- **TASK GOAL**
Could you retype the entries below exactly, omitting every picture?

RECORDS FOR THIS EXERCISE START

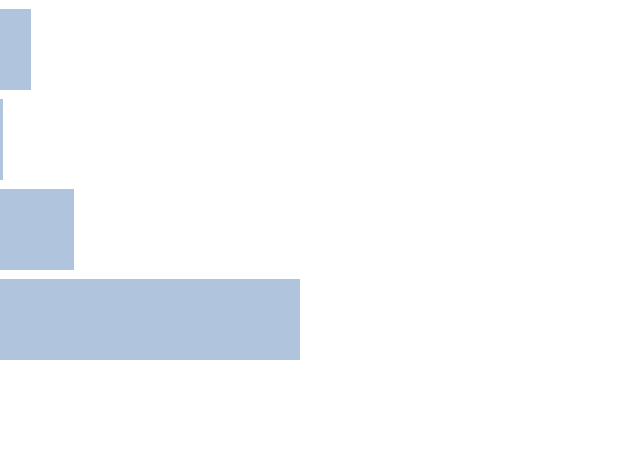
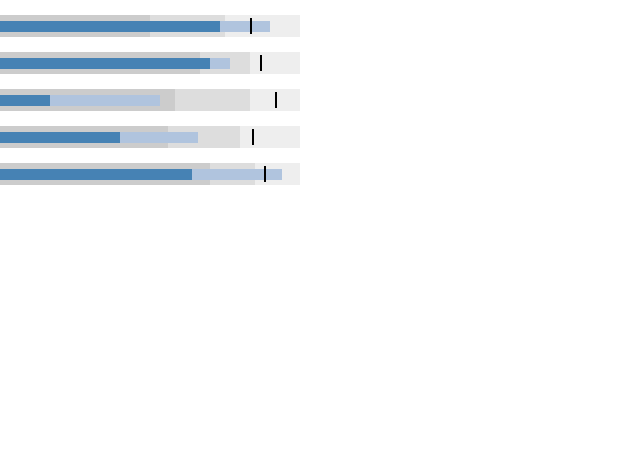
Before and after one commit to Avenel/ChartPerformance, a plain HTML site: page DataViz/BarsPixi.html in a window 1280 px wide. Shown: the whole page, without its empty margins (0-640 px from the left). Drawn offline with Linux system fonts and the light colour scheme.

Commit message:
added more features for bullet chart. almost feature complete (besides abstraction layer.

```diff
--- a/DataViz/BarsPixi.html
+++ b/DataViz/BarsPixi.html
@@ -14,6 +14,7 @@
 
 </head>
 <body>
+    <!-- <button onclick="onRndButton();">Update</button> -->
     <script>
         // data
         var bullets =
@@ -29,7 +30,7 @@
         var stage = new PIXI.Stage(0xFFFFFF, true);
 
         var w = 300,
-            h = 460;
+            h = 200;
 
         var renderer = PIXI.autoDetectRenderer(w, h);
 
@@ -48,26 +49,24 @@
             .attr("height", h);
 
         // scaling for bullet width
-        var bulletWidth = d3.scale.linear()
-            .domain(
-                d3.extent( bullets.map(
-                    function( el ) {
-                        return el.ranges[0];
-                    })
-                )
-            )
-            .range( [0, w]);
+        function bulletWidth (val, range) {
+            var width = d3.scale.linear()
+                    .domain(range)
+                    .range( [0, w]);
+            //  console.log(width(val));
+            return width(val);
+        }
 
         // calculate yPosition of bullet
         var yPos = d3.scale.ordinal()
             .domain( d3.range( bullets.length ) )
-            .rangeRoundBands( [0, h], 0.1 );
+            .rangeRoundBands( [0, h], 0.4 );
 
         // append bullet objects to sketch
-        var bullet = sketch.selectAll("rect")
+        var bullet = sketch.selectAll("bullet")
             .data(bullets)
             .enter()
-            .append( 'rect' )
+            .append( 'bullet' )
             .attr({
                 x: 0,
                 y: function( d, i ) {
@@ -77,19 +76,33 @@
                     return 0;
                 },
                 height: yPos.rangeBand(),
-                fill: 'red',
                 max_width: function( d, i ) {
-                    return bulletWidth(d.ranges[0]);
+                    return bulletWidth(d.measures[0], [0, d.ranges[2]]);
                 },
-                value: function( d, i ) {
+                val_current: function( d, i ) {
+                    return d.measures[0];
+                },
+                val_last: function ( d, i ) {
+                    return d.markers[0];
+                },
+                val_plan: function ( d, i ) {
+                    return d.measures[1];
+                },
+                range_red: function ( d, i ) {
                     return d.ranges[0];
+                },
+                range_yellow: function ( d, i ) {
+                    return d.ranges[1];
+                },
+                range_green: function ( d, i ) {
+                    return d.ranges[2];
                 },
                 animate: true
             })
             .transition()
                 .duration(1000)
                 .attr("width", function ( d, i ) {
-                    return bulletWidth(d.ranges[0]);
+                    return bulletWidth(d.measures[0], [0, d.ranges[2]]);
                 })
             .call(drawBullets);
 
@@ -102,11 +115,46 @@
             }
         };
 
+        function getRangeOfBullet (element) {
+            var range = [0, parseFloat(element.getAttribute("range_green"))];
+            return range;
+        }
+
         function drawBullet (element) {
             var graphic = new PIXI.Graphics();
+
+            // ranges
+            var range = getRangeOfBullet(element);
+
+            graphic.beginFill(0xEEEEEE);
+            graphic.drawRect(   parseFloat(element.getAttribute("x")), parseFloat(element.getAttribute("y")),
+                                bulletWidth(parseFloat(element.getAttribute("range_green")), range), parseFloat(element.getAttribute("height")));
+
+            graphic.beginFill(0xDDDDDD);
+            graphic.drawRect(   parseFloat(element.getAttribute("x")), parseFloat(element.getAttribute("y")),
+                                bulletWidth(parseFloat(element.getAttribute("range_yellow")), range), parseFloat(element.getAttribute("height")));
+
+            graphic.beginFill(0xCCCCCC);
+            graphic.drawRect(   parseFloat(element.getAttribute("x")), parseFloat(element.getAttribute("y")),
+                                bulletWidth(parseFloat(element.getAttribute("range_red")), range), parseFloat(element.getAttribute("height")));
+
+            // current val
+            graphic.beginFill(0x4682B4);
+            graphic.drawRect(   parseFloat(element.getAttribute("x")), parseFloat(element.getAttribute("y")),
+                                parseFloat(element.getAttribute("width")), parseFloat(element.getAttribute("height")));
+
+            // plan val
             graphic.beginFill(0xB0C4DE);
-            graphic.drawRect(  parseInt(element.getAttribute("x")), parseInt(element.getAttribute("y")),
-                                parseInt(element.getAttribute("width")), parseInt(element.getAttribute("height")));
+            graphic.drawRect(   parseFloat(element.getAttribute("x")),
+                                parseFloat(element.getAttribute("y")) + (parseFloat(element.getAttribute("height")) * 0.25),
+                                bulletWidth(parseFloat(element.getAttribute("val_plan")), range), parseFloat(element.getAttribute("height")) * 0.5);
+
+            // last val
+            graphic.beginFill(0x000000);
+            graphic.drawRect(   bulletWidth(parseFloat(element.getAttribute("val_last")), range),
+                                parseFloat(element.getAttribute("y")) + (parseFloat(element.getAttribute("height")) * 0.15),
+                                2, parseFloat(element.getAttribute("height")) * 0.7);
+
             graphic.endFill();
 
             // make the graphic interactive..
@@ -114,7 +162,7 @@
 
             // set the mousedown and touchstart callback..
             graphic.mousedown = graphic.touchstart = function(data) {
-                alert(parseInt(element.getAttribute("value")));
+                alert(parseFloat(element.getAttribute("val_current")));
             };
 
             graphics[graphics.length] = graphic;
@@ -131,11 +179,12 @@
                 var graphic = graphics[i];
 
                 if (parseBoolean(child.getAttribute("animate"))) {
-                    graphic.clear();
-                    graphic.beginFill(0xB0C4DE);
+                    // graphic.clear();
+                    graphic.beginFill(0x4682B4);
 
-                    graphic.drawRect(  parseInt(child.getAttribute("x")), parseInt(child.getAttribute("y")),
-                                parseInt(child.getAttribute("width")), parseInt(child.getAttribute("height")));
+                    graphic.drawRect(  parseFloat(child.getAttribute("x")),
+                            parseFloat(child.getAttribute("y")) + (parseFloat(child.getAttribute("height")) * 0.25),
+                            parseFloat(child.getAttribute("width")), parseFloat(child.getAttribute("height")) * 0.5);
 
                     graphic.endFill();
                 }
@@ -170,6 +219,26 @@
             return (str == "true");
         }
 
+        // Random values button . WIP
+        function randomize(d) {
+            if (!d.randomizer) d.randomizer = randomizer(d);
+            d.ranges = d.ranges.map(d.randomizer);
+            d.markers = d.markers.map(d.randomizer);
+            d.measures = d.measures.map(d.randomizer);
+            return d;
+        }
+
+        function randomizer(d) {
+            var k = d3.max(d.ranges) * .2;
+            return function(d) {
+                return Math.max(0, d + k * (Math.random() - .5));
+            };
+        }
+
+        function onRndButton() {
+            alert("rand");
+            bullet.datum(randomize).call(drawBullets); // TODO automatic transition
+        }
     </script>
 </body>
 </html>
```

RECORDS FOR THIS EXERCISE END

- **TASK OUTPUT**
Before and after one commit to Avenel/ChartPerformance, a plain HTML site: page DataViz/BarsPixi.html in a window 1280 px wide. Shown: the whole page, without its empty margins (0-640 px from the left). Drawn offline with Linux system fonts and the light colour scheme.

Commit message:
added more features for bullet chart. almost feature complete (besides abstraction layer.

```diff
--- a/DataViz/BarsPixi.html
+++ b/DataViz/BarsPixi.html
@@ -14,6 +14,7 @@
 
 </head>
 <body>
+    <!-- <button onclick="onRndButton();">Update</button> -->
     <script>
         // data
         var bullets =
@@ -29,7 +30,7 @@
         var stage = new PIXI.Stage(0xFFFFFF, true);
 
         var w = 300,
-            h = 460;
+            h = 200;
 
         var renderer = PIXI.autoDetectRenderer(w, h);
 
@@ -48,26 +49,24 @@
             .attr("height", h);
 
         // scaling for bullet width
-        var bulletWidth = d3.scale.linear()
-            .domain(
-                d3.extent( bullets.map(
-                    function( el ) {
-                        return el.ranges[0];
-                    })
-                )
-            )
-            .range( [0, w]);
+        function bulletWidth (val, range) {
+            var width = d3.scale.linear()
+                    .domain(range)
+                    .range( [0, w]);
+            //  console.log(width(val));
+            return width(val);
+        }
 
         // calculate yPosition of bullet
         var yPos = d3.scale.ordinal()
             .domain( d3.range( bullets.length ) )
-            .rangeRoundBands( [0, h], 0.1 );
+            .rangeRoundBands( [0, h], 0.4 );
 
         // append bullet objects to sketch
-        var bullet = sketch.selectAll("rect")
+        var bullet = sketch.selectAll("bullet")
             .data(bullets)
             .enter()
-            .append( 'rect' )
+            .append( 'bullet' )
             .attr({
                 x: 0,
                 y: function( d, i ) {
@@ -77,19 +76,33 @@
                     return 0;
                 },
                 height: yPos.rangeBand(),
-                fill: 'red',
                 max_width: function( d, i ) {
-                    return bulletWidth(d.ranges[0]);
+                    return bulletWidth(d.measures[0], [0, d.ranges[2]]);
                 },
-                value: function( d, i ) {
+                val_current: function( d, i ) {
+                    return d.measures[0];
+                },
+                val_last: function ( d, i ) {
+                    return d.markers[0];
+                },
+                val_plan: function ( d, i ) {
+                    return d.measures[1];
+                },
+                range_red: function ( d, i ) {
                     return d.ranges[0];
+                },
+                range_yellow: function ( d, i ) {
+                    return d.ranges[1];
+                },
+                range_green: function ( d, i ) {
+                    return d.ranges[2];
                 },
                 animate: true
             })
             .transition()
                 .duration(1000)
                 .attr("width", function ( d, i ) {
-                    return bulletWidth(d.ranges[0]);
+                    return bulletWidth(d.measures[0], [0, d.ranges[2]]);
                 })
             .call(drawBullets);
 
@@ -102,11 +115,46 @@
             }
         };
 
+        function getRangeOfBullet (element) {
+            var range = [0, parseFloat(element.getAttribute("range_green"))];
+            return range;
+        }
+
         function drawBullet (element) {
             var graphic = new PIXI.Graphics();
+
+            // ranges
+            var range = getRangeOfBullet(element);
+
+            graphic.beginFill(0xEEEEEE);
+            graphic.drawRect(   parseFloat(element.getAttribute("x")), parseFloat(element.getAttribute("y")),
+                                bulletWidth(parseFloat(element.getAttribute("range_green")), range), parseFloat(element.getAttribute("height")));
+
+            graphic.beginFill(0xDDDDDD);
+            graphic.drawRect(   parseFloat(element.getAttribute("x")), parseFloat(element.getAttribute("y")),
+                                bulletWidth(parseFloat(element.getAttribute("range_yellow")), range), parseFloat(element.getAttribute("height")));
+
+            graphic.beginFill(0xCCCCCC);
+            graphic.drawRect(   parseFloat(element.getAttribute("x")), parseFloat(element.getAttribute("y")),
+                                bulletWidth(parseFloat(element.getAttribute("range_red")), range), parseFloat(element.getAttribute("height")));
+
+            // current val
+            graphic.beginFill(0x4682B4);
+            graphic.drawRect(   parseFloat(element.getAttribute("x")), parseFloat(element.getAttribute("y")),
+                                parseFloat(element.getAttribute("width")), parseFloat(element.getAttribute("height")));
+
+            // plan val
             graphic.beginFill(0xB0C4DE);
-            graphic.drawRect(  parseInt(element.getAttribute("x")), parseInt(element.getAttribute("y")),
-                                parseInt(element.getAttribute("width")), parseInt(element.getAttribute("height")));
+            graphic.drawRect(   parseFloat(element.getAttribute("x")),
+                                parseFloat(element.getAttribute("y")) + (parseFloat(element.getAttribute("height")) * 0.25),
+                                bulletWidth(parseFloat(element.getAttribute("val_plan")), range), parseFloat(element.getAttribute("height")) * 0.5);
+
+            // last val
+            graphic.beginFill(0x000000);
+            graphic.drawRect(   bulletWidth(parseFloat(element.getAttribute("val_last")), range),
+                                parseFloat(element.getAttribute("y")) + (parseFloat(element.getAttribute("height")) * 0.15),
+                                2, parseFloat(element.getAttribute("height")) * 0.7);
+
             graphic.endFill();
 
             // make the graphic interactive..
@@ -114,7 +162,7 @@
 
             // set the mousedown and touchstart callback..
             graphic.mousedown = graphic.touchstart = function(data) {
-                alert(parseInt(element.getAttribute("value")));
+                alert(parseFloat(element.getAttribute("val_current")));
             };
 
             graphics[graphics.length] = graphic;
@@ -131,11 +179,12 @@
                 var graphic = graphics[i];
 
                 if (parseBoolean(child.getAttribute("animate"))) {
-                    graphic.clear();
-                    graphic.beginFill(0xB0C4DE);
+                    // graphic.clear();
+                    graphic.beginFill(0x4682B4);
 
-                    graphic.drawRect(  parseInt(child.getAttribute("x")), parseInt(child.getAttribute("y")),
-                                parseInt(child.getAttribute("width")), parseInt(child.getAttribute("height")));
+                    graphic.drawRect(  parseFloat(child.getAttribute("x")),
+                            parseFloat(child.getAttribute("y")) + (parseFloat(child.getAttribute("height")) * 0.25),
+                            parseFloat(child.getAttribute("width")), parseFloat(child.getAttribute("height")) * 0.5);
 
                     graphic.endFill();
                 }
@@ -170,6 +219,26 @@
             return (str == "true");
         }
 
+        // Random values button . WIP
+        function randomize(d) {
+            if (!d.randomizer) d.randomizer = randomizer(d);
+            d.ranges = d.ranges.map(d.randomizer);
+            d.markers = d.markers.map(d.randomizer);
+            d.measures = d.measures.map(d.randomizer);
+            return d;
+        }
+
+        function randomizer(d) {
+            var k = d3.max(d.ranges) * .2;
+            return function(d) {
+                return Math.max(0, d + k * (Math.random() - .5));
+            };
+        }
+
+        function onRndButton() {
+            alert("rand");
+            bullet.datum(randomize).call(drawBullets); // TODO automatic transition
+        }
     </script>
 </body>
 </html>
```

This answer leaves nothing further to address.